Taylor was accused of plying the girl with whisky and coke and raping her in his car that evening. Part of the prosecution case against him was the testimony of the girl, two witnesses who saw them together and a “pair of men’s undershorts taken from the defendant herein.”
Crucially, even though Clinton was attacking the credibility of the girl’s character, it was the underwear that allowed her client to walk free. “You know, what was sad about it,” Clinton told Reed, “was the prosecutor had evidence, among which was Taylor’s underwear, which was bloody.”
However, the crime investigation lab failed to handle the evidence correctly. “The crime lab took the pair of underpants, neatly cut out the part that they were gonna test, tested it, came back with the result of what kind of blood it was what was mixed in with it – then sent the pants back with the hole in it to evidence,” said Clinton. “Of course the crime lab had thrown away the piece they had cut out.”

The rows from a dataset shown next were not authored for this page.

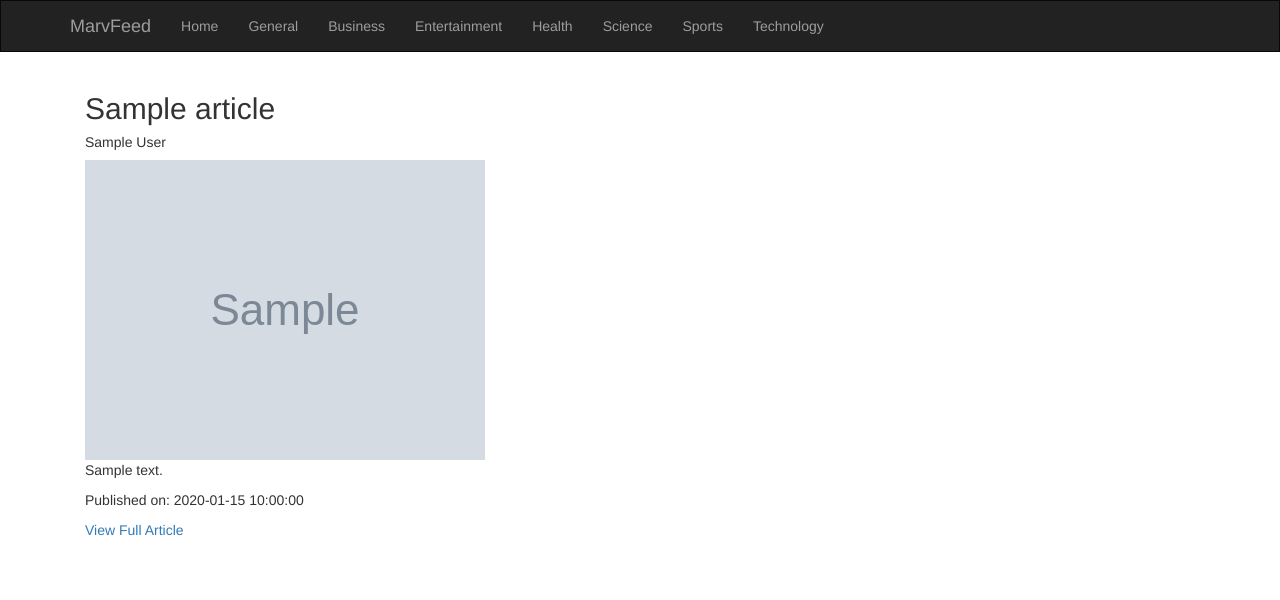
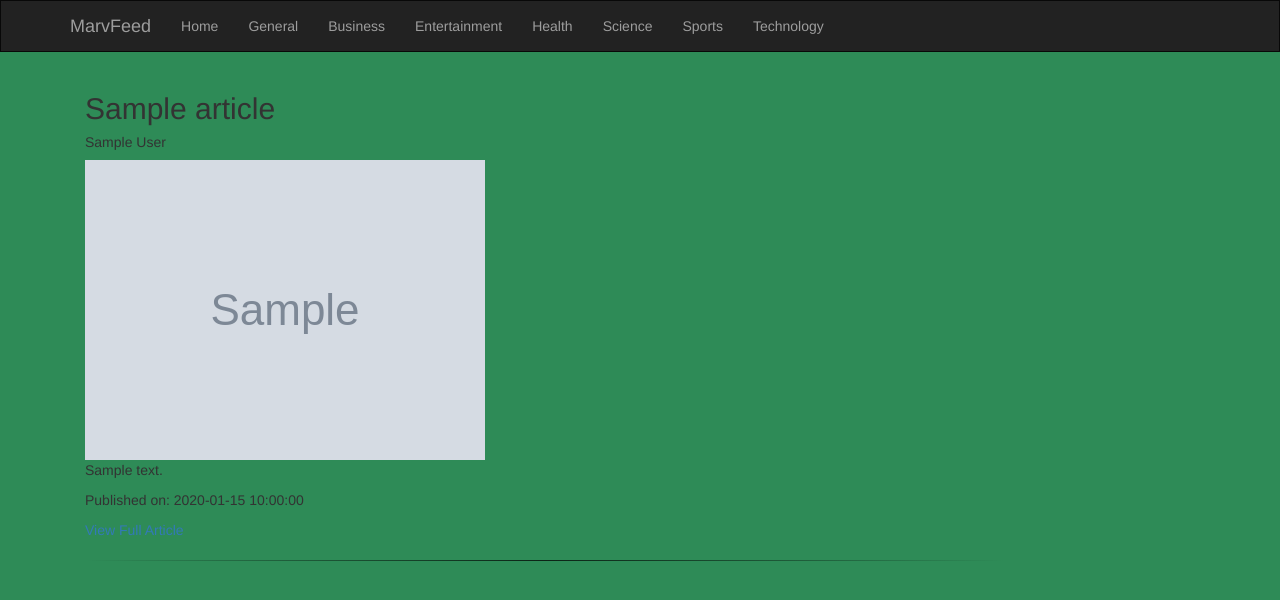
Before and after one commit to marvinChomba/MarvFeed, a Flask app: template app/templates/source_articles.html in a window 1280 px wide. Shown: the top 600 px of the page. Run offline with Flask 2, Linux system fonts and the light colour scheme; the template is opened without the code that fills it: most values are stand-ins (such as "Sample title", 1, 10 or a date in 2020); grey boxes marked "Sample" are stand-in pictures; some libraries are stand-ins or nearby versions.

Commit message:
Add styling to the index page

```diff
--- /dev/null
+++ b/app/static/css/index.css
@@ -0,0 +1,14 @@
+hr {
+    border: 0;
+    height: 1px;
+    background-image: linear-gradient(to right, rgba(0, 0, 0, 0), rgba(0, 0, 0, 0.75), rgba(0, 0, 0, 0));}
+body {
+    background: seagreen
+}
+img {
+    height: 400px;
+    width: 400px;
+}
+/* .article-container {
+    height: 600px;
+} */
--- a/app/templates/index.html
+++ b/app/templates/index.html
@@ -1,4 +1,9 @@
 {% extends "base.html" %}
+
+{% block styles%}
+    {{ super() }}
+    <link rel="stylesheet" href="{{url_for('static',filename='css/index.css')}}">
+{% endblock%}
 
 {% import "macros.html" as macro%}
 {% block content%}
--- a/app/templates/macros.html
+++ b/app/templates/macros.html
@@ -1,13 +1,14 @@
 {% macro display_articles(articles)%}
     <div class="container">
         {% for article in articles %}
-            <div class="col-sm-10">
+            <div class="col-sm-10 article-container">
                 <h2 class="article-header">{{article.title}}</h2>
                 <h5 class="article-author">{{article.author}}</h5>
                 <img src="{{article.image_url}}" alt="" class="img-responsive">
                 <p>{{article.content}}</p>
                 <p>Published on: {{article.publish_date}}</p>
                 <a href="{{article.url}}" target="_blank">View Full Article</a>
+                <hr>
             </div>
         {% endfor %}
     </div>
--- a/app/templates/source_articles.html
+++ b/app/templates/source_articles.html
@@ -1,5 +1,11 @@
 {% extends "base.html" %}
 {% import "macros.html" as macro%}
+
+{% block styles%}
+    {{ super() }}
+    <link rel="stylesheet" href="{{url_for('static',filename='css/index.css')}}">
+{% endblock%}
+
 
 {% block content %}
     {{ macro.display_articles(articles) }}
```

Jumping on this error, Clinton had the underwear taken to a renowned New York City forensic expert for confirmation that this evidence was now comprised. “The story through the grape vine was that if you could get this investigator interest in the case then you had the foremost expert in the world willing to testify, so maybe it came out the way you wanted it to come out,” she said.
“Well this guy’s ready to come from New York to prevent this miscarriage of justice,” said a laughing Clinton on the tape describing her conversation with the Arkansas prosecutor.
In his opinion there was not enough blood on it to test and this ultimately caused Judge Maupin Cummings to decide that offering Taylor a plea deal would be the best option.
Taylor, who died in 1992, pleased guilty to unlawful fondling of a child and was sentenced to one year in prison, which was reduced to two months for time served.
However, her cavalier attitude to the rape case comes just over six months after she was honored by the Children’s Defense Fund at its 40th anniversary soiree last September at the Kennedy Center. And, ironically, the trial was instrumental in Clinton co-founding the first rape crises hotline in Fayetteville.
The Free Beacon tracked down the victim, now aged 52, who still lives in Fayetteville. She said that she was divorced and an addict to methamphetamines and was in prison for check forgery to pay for her drugs.
She expressed hostility towards Clinton for getting her rapist off and said her life has been miserable since.